The first songs to learn, Eggs and Sol Re Sol, use the left hand pinky finger. By using the smallest finger from the beginning, we train it well and this leads to a beautiful left hand position. All too commonly, violinists are not taught to use their pinky finger until months into their study (this happened with me when I was a child) which creates many difficulties learning more advanced songs and negatively affects intonation, shifts, and anything regarding left hand technique! However, by teaching Eggs and Sol Re Sol, my experience has been that students have an excellent start to a great left hand. Additionally, these songs are simple enough that at the end of the first lesson they can engage in chamber music (here, playing with piano accompaniment). By playing with another person, you learn to listen and feel rhythm very naturally. A powerful aspect of music is the act of sharing, and it is utterly enjoyable to make music this way from the beginning.

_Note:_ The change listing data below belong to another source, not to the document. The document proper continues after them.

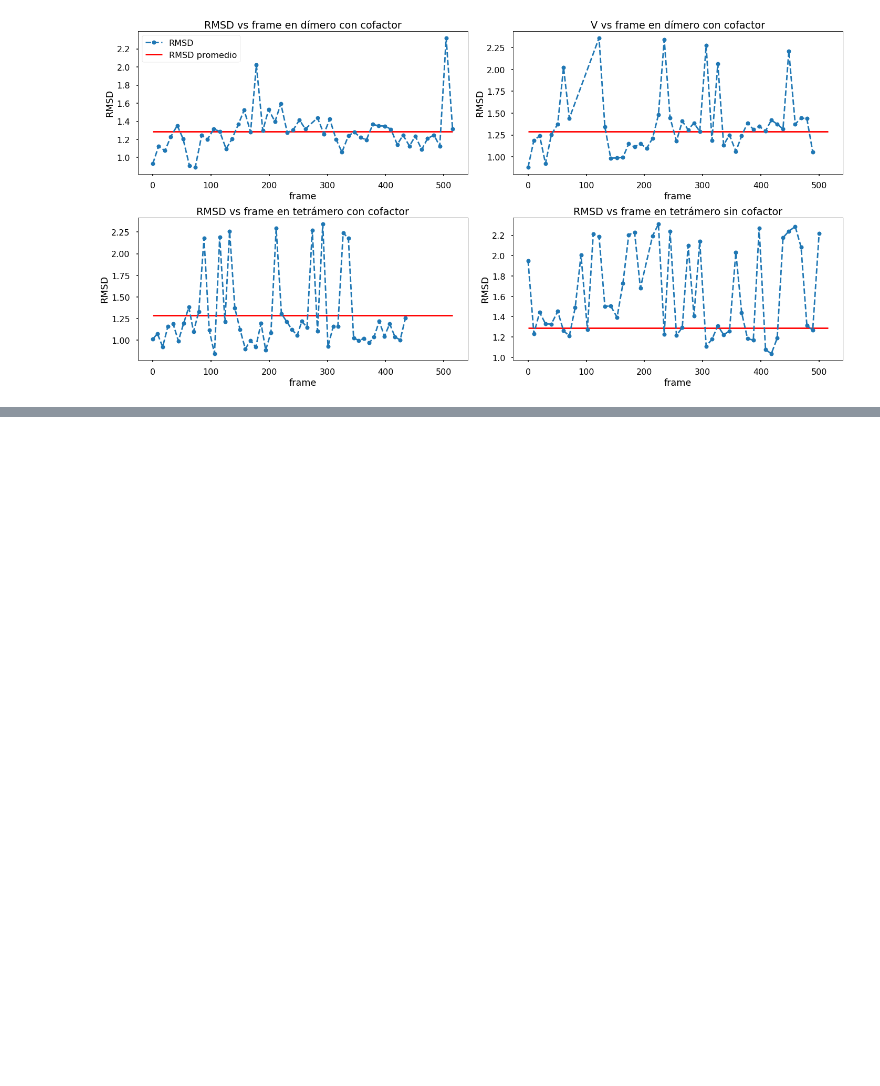
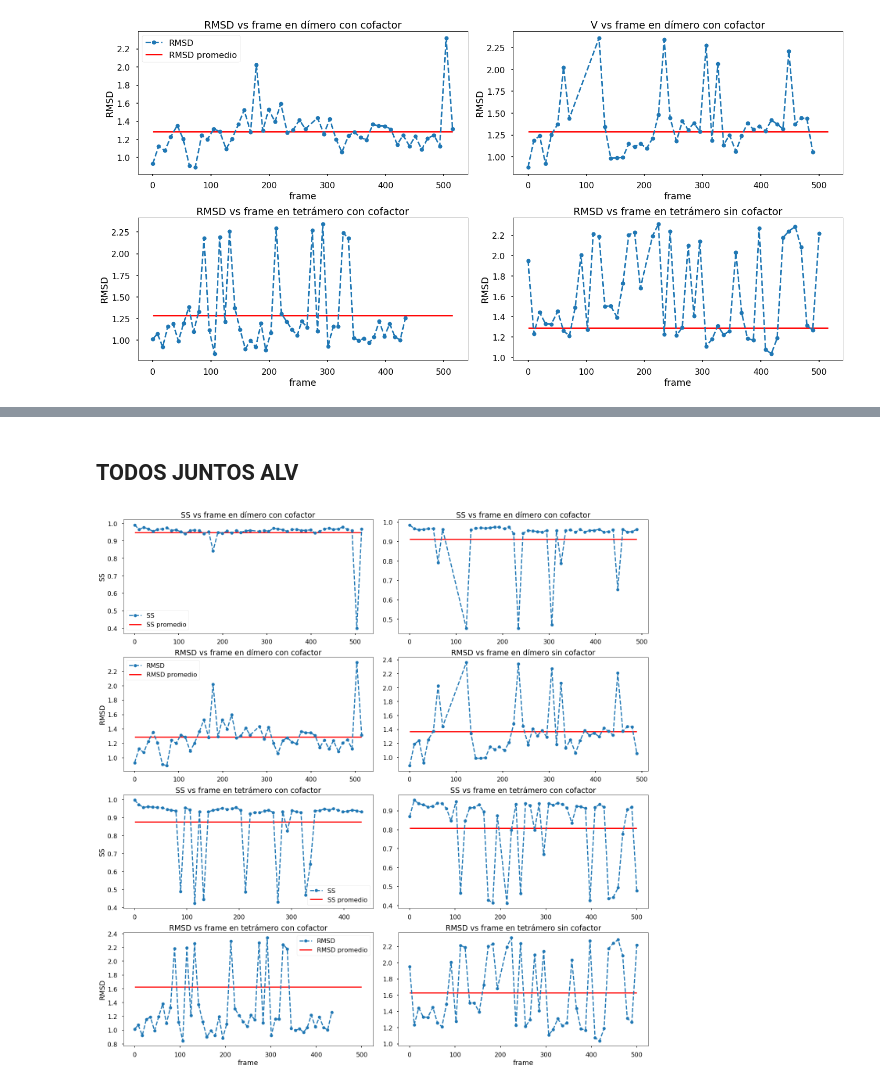
Before and after one commit to marciniega/pdbmani, a Jupyter notebook: Serch/Experimentos/Imagenes_ss_rmsd_frames.ipynb, the cells around one changed output, grey strips where cells are left out. Saved outputs shown, nothing was run; the diff lists cells and outputs as text; code cells hidden in the pictures; blank space fills up the shorter version.

```diff
--- a/Serch/Experimentos/Imagenes_ss_rmsd_frames.ipynb
+++ b/Serch/Experimentos/Imagenes_ss_rmsd_frames.ipynb
@@ -90,0 +167,72 @@ plt.savefig('result_RMSD_vs_frame_dimer_tetra.jpg');
+# %% [markdown]
+## TODOS JUNTOS ALV
+# %%
+ax = plt.subplot(421)
+ddc.plot(x='frame',y='SO',style='.--',
+                 title='SS vs frame en dímero con cofactor',
+                 ms=16, legend=False, ax=ax ,figsize=(20,20))
+plt.hlines(ddc.SO.mean(),ddc.frame.min(),ddc.frame.max(), color='r')
+plt.ylabel('SS')
+plt.xlabel("")
+plt.legend(('SS','SS promedio'))
+###################
+ax = plt.subplot(422)
+dds.plot(x='frame',y='SO',style='.--',
+                 title='SS vs frame en dímero con cofactor',
+                 ms=16, legend=False, ax=ax )
+plt.hlines(dds.SO.mean(),dds.frame.min(),dds.frame.max(), color='r')
+plt.xlabel("")
+##################
+ax = plt.subplot(423)
+ddc.plot(x='frame',y='RMSD',style='.--',
+                 title='RMSD vs frame en dímero con cofactor',
+                 ms=16, legend=False, ax=ax )
+plt.hlines(ddc.RMSD.mean(),ddc.frame.min(),ddc.frame.max(), color='r')
+plt.ylabel('RMSD')
+plt.legend(('RMSD','RMSD promedio'))
+plt.xlabel("")
+####################
+ax = plt.subplot(424)
+dds.plot(x='frame',y='RMSD',style='.--',
+                 title='RMSD vs frame en dímero sin cofactor',
+                 ms=16, legend=False, ax=ax )
+plt.hlines(dds.RMSD.mean(),dds.frame.min(),dds.frame.max(), color='r')
+plt.xlabel("")
+
+#####################
+ax = plt.subplot(425)
+dtc.plot(x='frame',y='SO',style='.--',
+                 title='SS vs frame en tetrámero con cofactor',
+                 ms=16, legend=False, ax=ax)
+plt.hlines(dtc.SO.mean(),dtc.frame.min(),dtc.frame.max(), color='r')
+plt.ylabel('SS')
+plt.xlabel("")
+plt.legend(('SS','SS promedio'))
+#############
+ax = plt.subplot(426)
+dts.plot(x='frame',y='SO',style='.--',
+                 title='SS vs frame en tetrámero con cofactor',
+                 ms=16, legend=False, ax=ax )
+plt.hlines(dts.SO.mean(),dts.frame.min(),dts.frame.max(), color='r')
+plt.xlabel("")
+# plt.ylabel('SS')
+#######################
+ax = plt.subplot(427)
+dtc.plot(x='frame',y='RMSD',style='.--',
+                 title='RMSD vs frame en tetrámero con cofactor',
+                 ms=16, legend=False, ax=ax )
+plt.hlines(dts.RMSD.mean(),dts.frame.min(),dts.frame.max(), color='r')
+plt.ylabel('RMSD')
+plt.legend(('RMSD','RMSD promedio'))
+######################
+ax = plt.subplot(428)
+dts.plot(x='frame',y='RMSD',style='.--',
+                 title='RMSD vs frame en tetrámero sin cofactor',
+                 ms=16, legend=False, ax=ax )
+plt.hlines(dts.RMSD.mean(),dts.frame.min(),dts.frame.max(), color='r')
+# plt.ylabel('RMSD')
+
+plt.tight_layout()
+plt.savefig('result_ss_RMSD_vs_frame_dimer_tetra_all.jpg');
+# %% [output]
+[figure, added]
```
Also changed, not shown: parts of 4 cells of this notebook, 4 other files.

Next Rafi is also playing some songs with pizzicato (Italian musical term for plucking the strings). They include Saita, a Japanese melody, the beginning of Twinkle Twinkle Little Star, and Mary Had a Little Lamb. Currently Rafi feels comfortable playing the Twinkle by himself, and in the other songs he prefers that I place his left hand fingers. By helping him, I can make sure that his hand stays supple instead of squeezing too hard. In time he will be able to pizzicato all these songs and will not want my help at all.
We will do a video using the bow next time!